At New Eagle, we begin every project with information-gathering. From there, our engineers methodically work through a four-phase process to ensure project success. The four phases are:
- 1: System Definition
- 2: Prototype
- 3: Reproducibility
- 4: Production
This article is going to focus on Phase 1: System Definition – the foundation of the successful project.
What does “System Definition” mean to us?
In the System Definition phase, we define the parameters of the proposed system. This means working out its basic architecture, defining validation requirements, and getting a sense of the anticipated volume.

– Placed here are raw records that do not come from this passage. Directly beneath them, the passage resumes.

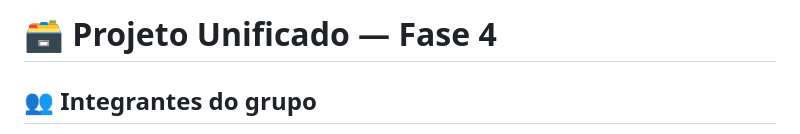
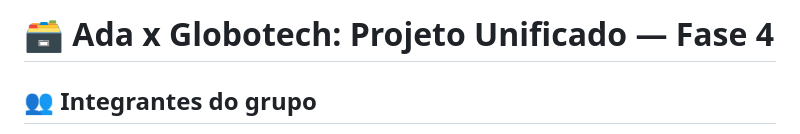
Before and after one commit to falk-dev/projeto-iv-ada-globotech, a Markdown page: README.md, the part around the change. Rendered like a GitHub page.

Commit message:
Update do README.md
Atualização no título

```diff
--- a/README.md
+++ b/README.md
@@ -1,4 +1,4 @@
-# 🗃️ Projeto Unificado — Fase 4
+# 🗃️ Ada x Globotech: Projeto Unificado — Fase 4
 
 ## 👥 Integrantes do grupo
 
```
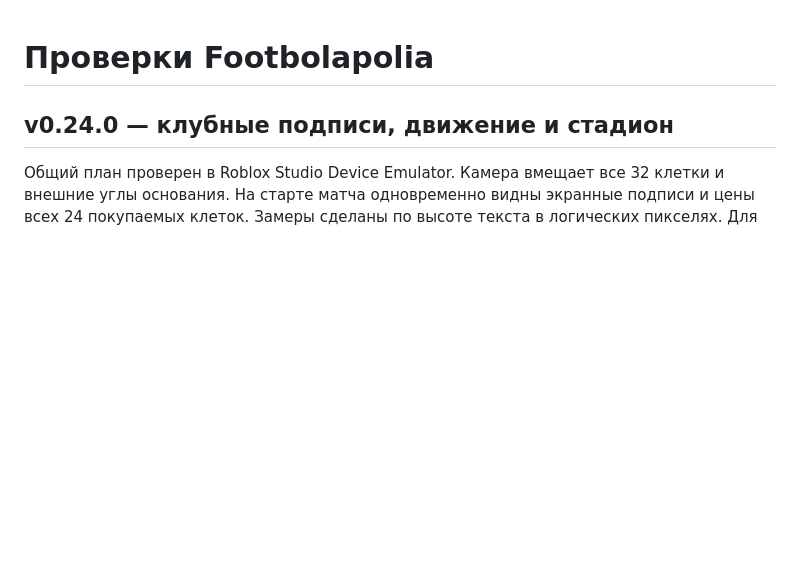
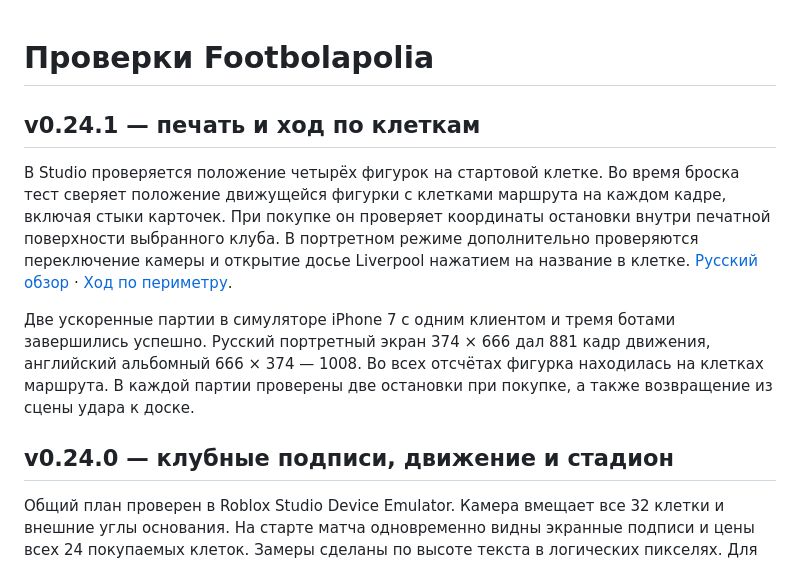
Before and after one commit to GlebAvershin/Soccerpoly, a Markdown page: docs/QA.md, the part around the change. Drawn GitHub-style; blank space fills up the shorter version.

Commit message:
Restore printed club cards and keep pawns on the board perimeter

```diff
--- a/docs/QA.md
+++ b/docs/QA.md
@@ -1,4 +1,10 @@
 # Проверки Footbolapolia
+
+## v0.24.1 — печать и ход по клеткам
+
+В Studio проверяется положение четырёх фигурок на стартовой клетке. Во время броска тест сверяет положение движущейся фигурки с клетками маршрута на каждом кадре, включая стыки карточек. При покупке он проверяет координаты остановки внутри печатной поверхности выбранного клуба. В портретном режиме дополнительно проверяются переключение камеры и открытие досье Liverpool нажатием на название в клетке. [Русский обзор](../art/studio-overview-ru-v0241.png) · [Ход по периметру](../art/studio-perimeter-v0241.png).
+
+Две ускоренные партии в симуляторе iPhone 7 с одним клиентом и тремя ботами завершились успешно. Русский портретный экран 374 × 666 дал 881 кадр движения, английский альбомный 666 × 374 — 1008. Во всех отсчётах фигурка находилась на клетках маршрута. В каждой партии проверены две остановки при покупке, а также возвращение из сцены удара к доске.
 
 ## v0.24.0 — клубные подписи, движение и стадион
 
```
Also changed, not shown: README.md (+2 -2 lines), docs/ART_DIRECTION.md (+4 -0 lines), art/studio-focus-ru-v0241.png (added), art/studio-landscape-v0241.png (added), art/studio-overview-ru-v0241.png (added), art/studio-perimeter-v0241.png (added), 6 other files.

By creating a system architecture that specifies how things will work conceptually, we’re able to define system-level requirements. Once these are clear, we can delineate and delegate program responsibilities, so each member of our team understands their role.
What do clients receive in Phase 1: System Definition?
At the end of Phase I, our engineers have developed several deliverables that are shared with clients. Each deliverable helps the client understand the system’s architecture as well as the timeline and budget.
The System Architecture specifies the system components and their respective interactions. Clients receive drawings of the various components like body or powertrain controls. These drawings make it easy to visualize the connection between the steering wheel, for example, and the Power Steering Controller which reads the steering wheel and makes steering decisions.
The Design Specifications provide design performance targets, assist tuning efforts, and act as a validation checklist. Clients receive vehicle information and performance targets in a detailed spreadsheet where each item is organized by system (e.g., total vehicle, brakes, tires, battery). In addition to dimensions like overall vehicle length, roof height, and mass, clients can review details on charge sustainability and depletion.
The Component Selection details the Bill of Materials (BOM) that will be used in future phases and identifies sourcing for the component parts. The BOM also provides the basis for the Engineering and Component Budget. It lists the components for each vehicle part alongside quantity and estimated unit cost, so clients have a clear sense of the project budget.
The Project Plan is where clients see the project begin to take shape. It defines the schedule, milestones, and necessary resources to create a vehicle. The plan outlines major assignments, determines the critical path to completion, and assigns each task to members of the team.
When applicable, project plans include ISO 26262 (the international standard for electrical systems in road vehicles) and/or design failure mode and effect analysis (DFMEA) templates.
In Phase 1, our engineers are focused on planning. Phase 2 – concept validation and prototype-building – is where the real action starts.